(Front-end code edit data)
Start of Block
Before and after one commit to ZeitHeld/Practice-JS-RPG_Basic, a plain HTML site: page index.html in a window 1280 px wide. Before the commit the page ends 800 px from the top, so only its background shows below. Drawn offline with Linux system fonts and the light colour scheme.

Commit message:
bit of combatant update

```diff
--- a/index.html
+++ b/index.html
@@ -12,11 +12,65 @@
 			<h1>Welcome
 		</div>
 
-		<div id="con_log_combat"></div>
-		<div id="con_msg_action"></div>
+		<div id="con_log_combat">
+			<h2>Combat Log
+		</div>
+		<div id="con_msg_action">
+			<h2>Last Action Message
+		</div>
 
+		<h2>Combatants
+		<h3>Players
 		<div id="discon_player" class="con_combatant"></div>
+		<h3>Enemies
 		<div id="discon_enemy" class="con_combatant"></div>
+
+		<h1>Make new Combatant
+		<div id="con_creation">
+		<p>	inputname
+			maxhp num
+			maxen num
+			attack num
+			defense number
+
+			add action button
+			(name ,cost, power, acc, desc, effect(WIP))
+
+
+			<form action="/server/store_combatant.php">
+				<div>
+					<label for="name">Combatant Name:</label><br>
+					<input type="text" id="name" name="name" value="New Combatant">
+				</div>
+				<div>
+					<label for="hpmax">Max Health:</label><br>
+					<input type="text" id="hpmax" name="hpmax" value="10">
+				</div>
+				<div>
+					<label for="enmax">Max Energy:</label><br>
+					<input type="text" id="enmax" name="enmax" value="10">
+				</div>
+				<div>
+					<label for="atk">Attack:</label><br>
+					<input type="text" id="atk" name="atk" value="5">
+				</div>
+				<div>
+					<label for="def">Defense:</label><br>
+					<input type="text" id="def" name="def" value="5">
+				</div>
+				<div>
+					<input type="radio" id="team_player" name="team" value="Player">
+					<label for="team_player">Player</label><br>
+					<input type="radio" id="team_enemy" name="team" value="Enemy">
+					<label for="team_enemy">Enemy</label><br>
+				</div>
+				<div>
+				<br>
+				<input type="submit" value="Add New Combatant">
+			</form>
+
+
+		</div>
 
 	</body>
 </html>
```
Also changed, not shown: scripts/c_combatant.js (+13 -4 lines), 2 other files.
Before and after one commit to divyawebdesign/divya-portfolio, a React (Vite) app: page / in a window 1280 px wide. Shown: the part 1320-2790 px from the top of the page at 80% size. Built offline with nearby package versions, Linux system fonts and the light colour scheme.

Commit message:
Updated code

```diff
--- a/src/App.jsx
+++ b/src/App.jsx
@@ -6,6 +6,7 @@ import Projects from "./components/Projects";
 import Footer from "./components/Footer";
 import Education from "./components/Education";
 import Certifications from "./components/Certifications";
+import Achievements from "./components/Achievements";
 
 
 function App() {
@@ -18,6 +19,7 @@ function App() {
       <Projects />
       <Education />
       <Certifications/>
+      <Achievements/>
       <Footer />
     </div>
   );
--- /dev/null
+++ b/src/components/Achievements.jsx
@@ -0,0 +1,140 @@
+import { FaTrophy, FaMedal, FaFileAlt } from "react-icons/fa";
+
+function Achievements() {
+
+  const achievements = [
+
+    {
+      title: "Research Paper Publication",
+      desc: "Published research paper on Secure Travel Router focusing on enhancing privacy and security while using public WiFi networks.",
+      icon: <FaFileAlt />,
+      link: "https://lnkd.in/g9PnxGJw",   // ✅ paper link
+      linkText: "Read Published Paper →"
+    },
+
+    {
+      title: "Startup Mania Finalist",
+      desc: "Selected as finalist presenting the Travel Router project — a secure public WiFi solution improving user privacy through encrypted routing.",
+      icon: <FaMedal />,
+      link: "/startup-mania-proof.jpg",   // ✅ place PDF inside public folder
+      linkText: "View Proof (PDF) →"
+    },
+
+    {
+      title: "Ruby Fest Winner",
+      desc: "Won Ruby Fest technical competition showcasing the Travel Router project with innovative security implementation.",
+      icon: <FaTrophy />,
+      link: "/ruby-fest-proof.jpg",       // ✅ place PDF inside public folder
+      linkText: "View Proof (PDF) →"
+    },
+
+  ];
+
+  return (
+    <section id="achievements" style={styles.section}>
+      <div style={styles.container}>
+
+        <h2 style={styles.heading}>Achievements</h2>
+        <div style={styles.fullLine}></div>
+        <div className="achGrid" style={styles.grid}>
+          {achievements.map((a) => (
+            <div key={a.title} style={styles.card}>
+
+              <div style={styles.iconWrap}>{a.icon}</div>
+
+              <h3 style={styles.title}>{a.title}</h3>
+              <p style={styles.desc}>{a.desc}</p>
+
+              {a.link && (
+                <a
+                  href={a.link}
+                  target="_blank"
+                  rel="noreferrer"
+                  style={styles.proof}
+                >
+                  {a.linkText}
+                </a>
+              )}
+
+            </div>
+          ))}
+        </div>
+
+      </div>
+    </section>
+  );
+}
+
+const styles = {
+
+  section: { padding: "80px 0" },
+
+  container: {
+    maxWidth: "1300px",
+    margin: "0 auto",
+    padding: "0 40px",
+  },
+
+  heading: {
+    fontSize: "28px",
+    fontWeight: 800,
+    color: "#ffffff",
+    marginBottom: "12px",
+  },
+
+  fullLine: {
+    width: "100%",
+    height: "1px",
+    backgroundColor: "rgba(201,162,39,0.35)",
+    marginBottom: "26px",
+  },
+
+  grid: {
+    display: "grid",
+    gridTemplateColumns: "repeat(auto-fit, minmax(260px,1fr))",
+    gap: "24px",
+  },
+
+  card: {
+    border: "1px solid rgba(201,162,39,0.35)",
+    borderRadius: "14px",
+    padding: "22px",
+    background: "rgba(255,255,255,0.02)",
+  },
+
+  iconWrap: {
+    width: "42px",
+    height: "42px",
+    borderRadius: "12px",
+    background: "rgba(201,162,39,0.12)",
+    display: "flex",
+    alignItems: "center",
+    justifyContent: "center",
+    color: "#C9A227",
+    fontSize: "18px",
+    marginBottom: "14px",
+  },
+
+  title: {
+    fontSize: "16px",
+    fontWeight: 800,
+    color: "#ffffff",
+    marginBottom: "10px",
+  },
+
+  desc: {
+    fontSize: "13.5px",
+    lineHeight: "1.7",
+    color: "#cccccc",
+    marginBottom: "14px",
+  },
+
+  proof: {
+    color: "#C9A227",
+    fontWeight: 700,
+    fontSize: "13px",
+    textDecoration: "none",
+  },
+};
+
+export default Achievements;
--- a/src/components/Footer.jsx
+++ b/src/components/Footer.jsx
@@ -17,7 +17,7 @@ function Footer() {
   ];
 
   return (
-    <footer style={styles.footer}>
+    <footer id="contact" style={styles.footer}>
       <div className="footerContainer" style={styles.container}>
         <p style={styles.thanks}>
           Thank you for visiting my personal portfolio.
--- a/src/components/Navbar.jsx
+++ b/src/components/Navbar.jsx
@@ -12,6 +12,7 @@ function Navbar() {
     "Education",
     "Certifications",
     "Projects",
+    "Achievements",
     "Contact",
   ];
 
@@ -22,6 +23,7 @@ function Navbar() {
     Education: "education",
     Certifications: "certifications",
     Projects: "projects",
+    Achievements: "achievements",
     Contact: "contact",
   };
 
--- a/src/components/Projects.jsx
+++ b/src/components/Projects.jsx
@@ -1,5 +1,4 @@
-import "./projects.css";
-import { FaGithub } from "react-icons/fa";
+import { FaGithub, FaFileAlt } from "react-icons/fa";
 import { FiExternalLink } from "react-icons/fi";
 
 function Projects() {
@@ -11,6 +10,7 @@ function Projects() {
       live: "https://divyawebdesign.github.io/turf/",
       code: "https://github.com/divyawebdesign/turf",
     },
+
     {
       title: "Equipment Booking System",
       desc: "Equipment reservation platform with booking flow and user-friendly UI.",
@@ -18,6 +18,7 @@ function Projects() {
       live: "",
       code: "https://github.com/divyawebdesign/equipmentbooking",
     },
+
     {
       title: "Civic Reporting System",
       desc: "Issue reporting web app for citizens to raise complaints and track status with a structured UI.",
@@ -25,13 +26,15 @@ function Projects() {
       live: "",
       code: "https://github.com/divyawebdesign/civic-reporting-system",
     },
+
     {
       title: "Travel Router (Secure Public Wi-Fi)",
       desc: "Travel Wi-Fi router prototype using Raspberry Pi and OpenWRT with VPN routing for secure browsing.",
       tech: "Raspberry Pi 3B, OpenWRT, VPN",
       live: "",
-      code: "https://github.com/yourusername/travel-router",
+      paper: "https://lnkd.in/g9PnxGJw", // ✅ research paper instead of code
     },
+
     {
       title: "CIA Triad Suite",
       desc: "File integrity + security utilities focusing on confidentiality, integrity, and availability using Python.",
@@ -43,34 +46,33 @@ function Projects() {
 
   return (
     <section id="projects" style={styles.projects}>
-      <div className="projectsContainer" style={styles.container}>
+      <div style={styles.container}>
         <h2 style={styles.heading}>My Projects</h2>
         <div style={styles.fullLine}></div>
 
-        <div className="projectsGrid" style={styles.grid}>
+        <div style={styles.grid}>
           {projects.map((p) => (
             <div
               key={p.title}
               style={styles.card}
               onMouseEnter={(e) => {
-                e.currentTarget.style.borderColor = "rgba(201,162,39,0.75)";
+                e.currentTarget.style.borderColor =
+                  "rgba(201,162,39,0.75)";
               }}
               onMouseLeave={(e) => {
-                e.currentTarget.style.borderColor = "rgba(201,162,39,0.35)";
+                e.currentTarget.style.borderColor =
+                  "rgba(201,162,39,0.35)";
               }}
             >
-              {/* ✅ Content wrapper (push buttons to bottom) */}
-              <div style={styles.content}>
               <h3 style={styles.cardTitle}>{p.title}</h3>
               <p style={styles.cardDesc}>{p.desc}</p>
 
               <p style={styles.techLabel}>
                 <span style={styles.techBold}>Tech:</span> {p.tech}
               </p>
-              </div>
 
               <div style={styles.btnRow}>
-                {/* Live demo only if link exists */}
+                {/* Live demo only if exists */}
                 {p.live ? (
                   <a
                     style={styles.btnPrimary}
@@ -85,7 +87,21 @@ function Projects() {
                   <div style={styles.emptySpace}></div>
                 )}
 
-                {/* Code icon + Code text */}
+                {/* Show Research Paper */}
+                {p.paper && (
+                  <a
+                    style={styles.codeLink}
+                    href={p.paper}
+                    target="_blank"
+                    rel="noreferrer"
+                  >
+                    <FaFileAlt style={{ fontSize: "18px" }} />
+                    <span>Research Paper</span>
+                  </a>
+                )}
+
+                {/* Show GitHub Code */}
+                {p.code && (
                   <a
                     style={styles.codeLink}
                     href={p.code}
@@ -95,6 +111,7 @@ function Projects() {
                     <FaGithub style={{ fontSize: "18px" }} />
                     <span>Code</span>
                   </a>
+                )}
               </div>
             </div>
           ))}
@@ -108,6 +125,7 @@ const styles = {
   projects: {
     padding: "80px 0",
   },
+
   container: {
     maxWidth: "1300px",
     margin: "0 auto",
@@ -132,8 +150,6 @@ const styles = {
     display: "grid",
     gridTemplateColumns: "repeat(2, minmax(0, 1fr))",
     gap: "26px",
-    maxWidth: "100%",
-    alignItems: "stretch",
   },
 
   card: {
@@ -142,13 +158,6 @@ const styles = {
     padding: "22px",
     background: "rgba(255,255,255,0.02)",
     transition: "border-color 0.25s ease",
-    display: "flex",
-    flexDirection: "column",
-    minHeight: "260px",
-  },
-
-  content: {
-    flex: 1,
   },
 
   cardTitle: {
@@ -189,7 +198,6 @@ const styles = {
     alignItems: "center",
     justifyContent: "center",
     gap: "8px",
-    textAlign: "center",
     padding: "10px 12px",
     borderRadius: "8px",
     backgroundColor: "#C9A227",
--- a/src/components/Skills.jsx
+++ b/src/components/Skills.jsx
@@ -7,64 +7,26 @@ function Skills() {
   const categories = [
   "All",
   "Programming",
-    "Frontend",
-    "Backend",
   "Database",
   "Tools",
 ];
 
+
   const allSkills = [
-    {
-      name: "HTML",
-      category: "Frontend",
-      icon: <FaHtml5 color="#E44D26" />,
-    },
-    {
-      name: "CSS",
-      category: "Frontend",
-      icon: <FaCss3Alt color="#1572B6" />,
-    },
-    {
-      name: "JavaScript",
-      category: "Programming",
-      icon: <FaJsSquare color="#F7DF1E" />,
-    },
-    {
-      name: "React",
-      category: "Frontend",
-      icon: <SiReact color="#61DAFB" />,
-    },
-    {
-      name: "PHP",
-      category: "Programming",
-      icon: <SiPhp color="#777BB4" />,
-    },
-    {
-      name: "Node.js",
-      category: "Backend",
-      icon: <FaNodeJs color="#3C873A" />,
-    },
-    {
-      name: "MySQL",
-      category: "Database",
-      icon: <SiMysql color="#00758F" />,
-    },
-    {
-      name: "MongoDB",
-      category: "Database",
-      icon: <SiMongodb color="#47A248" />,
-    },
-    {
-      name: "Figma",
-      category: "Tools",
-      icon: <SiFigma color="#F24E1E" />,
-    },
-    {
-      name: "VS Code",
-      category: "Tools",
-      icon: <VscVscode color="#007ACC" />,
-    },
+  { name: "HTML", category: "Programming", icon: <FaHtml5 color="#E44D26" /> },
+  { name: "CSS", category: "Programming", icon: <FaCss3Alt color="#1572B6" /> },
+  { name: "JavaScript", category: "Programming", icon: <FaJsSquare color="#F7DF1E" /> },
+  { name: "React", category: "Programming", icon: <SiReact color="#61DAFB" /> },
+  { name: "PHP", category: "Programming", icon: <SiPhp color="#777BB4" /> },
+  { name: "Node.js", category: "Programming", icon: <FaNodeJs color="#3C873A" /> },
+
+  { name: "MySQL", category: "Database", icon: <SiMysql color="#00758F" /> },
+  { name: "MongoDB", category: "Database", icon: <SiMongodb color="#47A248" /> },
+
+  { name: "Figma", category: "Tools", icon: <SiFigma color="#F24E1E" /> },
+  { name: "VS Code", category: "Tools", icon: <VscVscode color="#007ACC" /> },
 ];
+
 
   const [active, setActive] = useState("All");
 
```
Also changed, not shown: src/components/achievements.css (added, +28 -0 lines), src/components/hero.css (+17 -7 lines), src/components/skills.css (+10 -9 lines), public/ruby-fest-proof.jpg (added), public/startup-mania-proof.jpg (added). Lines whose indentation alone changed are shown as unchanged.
End of Block
Find how many lines in the entries above use the word "turf". Write the number alone.

2